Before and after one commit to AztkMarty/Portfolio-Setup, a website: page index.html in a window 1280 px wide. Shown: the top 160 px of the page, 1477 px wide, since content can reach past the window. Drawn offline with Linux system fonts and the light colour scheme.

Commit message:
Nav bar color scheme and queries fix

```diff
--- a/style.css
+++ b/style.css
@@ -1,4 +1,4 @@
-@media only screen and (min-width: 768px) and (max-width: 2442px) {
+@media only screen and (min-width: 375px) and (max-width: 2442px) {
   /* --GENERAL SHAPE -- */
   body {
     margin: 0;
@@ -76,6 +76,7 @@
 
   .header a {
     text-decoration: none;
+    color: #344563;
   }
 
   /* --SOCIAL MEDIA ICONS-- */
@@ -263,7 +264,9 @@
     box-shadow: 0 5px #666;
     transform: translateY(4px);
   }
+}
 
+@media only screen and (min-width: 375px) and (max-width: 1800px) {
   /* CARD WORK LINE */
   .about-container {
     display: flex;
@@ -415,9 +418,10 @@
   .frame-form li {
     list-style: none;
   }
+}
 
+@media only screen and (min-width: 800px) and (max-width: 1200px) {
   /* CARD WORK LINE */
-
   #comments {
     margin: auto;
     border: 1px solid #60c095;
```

•••

Your answer should consist of each line above in which "only" appears.

REPLY TO THE EXERCISE.
-@media only screen and (min-width: 768px) and (max-width: 2442px) {
+@media only screen and (min-width: 375px) and (max-width: 2442px) {
+@media only screen and (min-width: 375px) and (max-width: 1800px) {
+@media only screen and (min-width: 800px) and (max-width: 1200px) {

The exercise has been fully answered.